Real-To-Reel: Chicago’s Old Belden Deli Was Where The Epic DeNiro & Pacino Diner Scene From Heat Took Place In Real Life


January 21, 2022 — The famous Robert DeNiro-Al Pacino scene in the movie Heat where Pacino’s super cop and DeNiro’s super thief have coffee at a non-distinct Southern California diner discussing the inevitable deadly collision course their two characters were on really happened in 1963 at Chicago’s once massively popular, Belden Deli, which today only remains in the form of a memory.

According to Chuck Adamson, the hard-charging police detective that inspired Pacino’s role in the film, the encounter and dialogue you watch on screen is almost an exact move-by-move, word-for-word recreation of the actual real event.

“I didn’t know whether to shoot him, arrest him or buy him a cup a coffee,” Adamson described his initial feelings about the odd face-to-face encounter. “I chose the latter.̶


Almost a year following their shared cup of coffee at the Belden Deli in 1964, Adamson ended up shooting his rival to death on the job.

The Belden Deli was located on Clark Street in Chicago’s Lincoln Park neighborhood on the near Northside.

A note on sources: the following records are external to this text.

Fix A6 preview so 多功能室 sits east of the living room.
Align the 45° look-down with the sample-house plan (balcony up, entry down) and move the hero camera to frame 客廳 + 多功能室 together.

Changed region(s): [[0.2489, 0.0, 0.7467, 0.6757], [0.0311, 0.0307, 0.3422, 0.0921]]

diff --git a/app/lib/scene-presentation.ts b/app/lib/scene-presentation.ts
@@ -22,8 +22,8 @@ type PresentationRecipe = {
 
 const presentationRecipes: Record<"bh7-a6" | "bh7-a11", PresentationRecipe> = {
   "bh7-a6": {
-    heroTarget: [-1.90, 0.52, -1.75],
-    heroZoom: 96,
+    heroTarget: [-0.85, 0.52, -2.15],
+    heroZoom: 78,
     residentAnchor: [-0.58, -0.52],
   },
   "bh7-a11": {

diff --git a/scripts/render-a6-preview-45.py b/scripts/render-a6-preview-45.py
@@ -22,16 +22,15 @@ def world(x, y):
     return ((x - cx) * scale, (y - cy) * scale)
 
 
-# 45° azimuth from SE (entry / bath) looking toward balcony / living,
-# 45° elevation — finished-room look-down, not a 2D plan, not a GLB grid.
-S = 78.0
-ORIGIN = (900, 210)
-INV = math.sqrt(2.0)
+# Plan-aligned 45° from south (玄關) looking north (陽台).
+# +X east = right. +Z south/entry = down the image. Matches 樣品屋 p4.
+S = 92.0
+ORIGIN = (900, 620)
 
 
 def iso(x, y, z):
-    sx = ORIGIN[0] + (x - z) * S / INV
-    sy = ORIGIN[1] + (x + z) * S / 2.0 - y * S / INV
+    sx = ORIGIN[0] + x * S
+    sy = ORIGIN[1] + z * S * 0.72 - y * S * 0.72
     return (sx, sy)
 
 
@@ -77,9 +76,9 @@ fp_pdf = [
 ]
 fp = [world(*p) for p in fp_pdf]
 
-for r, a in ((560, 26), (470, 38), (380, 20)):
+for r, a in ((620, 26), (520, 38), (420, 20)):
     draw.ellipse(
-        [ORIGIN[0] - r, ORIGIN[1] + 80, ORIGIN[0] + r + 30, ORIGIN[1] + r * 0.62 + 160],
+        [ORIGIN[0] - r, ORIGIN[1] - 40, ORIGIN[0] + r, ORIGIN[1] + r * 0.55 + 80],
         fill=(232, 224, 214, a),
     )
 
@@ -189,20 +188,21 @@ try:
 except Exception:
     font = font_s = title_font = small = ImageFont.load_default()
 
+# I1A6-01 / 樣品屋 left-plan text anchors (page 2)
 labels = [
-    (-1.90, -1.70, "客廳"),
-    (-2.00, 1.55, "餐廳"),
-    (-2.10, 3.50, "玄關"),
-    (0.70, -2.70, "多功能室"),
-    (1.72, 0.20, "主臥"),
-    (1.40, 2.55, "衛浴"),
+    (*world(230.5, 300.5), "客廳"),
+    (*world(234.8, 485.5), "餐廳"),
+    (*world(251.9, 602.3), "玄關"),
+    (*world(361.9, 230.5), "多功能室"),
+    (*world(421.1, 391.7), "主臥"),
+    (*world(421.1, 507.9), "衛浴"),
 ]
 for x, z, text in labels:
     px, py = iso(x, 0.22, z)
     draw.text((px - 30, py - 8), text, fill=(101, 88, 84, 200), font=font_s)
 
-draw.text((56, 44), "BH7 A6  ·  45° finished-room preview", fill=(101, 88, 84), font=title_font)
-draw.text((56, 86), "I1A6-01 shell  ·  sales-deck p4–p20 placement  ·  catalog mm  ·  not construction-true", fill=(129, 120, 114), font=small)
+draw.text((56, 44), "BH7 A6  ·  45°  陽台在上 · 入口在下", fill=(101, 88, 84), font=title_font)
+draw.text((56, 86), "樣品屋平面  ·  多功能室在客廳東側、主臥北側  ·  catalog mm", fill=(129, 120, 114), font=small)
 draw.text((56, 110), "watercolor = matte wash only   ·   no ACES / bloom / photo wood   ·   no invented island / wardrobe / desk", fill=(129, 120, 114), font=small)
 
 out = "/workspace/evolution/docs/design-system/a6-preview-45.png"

The establishment was open 24 hours a day from when it opened in 1957 until shuttering in 1988 to make way for a renovation that converted the building that housed the Jewish-style comfort food paradise into apartments and a giant Tower Records. A block south of the deli’s former location on the other side of Clark Street is the site of the St. Valentine’s Massacre. The story in the movie adaption changed cities from Chicago to Los Angeles.

Helmed by native Chicagoan Michael Mann, Heat was released in 1995 was the first time the iconic actors DeNiro and Pacino appeared on the screen together at the same time. Pacino’s L.A. cop character Vincent Hanna is based on Adamson, who worked in the Robbery-Homicide Division of the Chicago Police Department for decades before transitioning to Hollywood screenwriting and co-creating the cult-classic 1980s NBC television drama Crime Story alongside Mann at the height of his Miami Vice success. Adamson penned a number episodes of Miami Vice for Mann.

DeNiro’s ultra-disciplined thief character, Neil McCauley, is based on a real-life Windy City underworld figure with the same name who Adamson tracked for a near five-year period in the 1960s and eventually killed in a shootout in the aftermath of an armed robbery. Adamson died of lung cancer in 2008.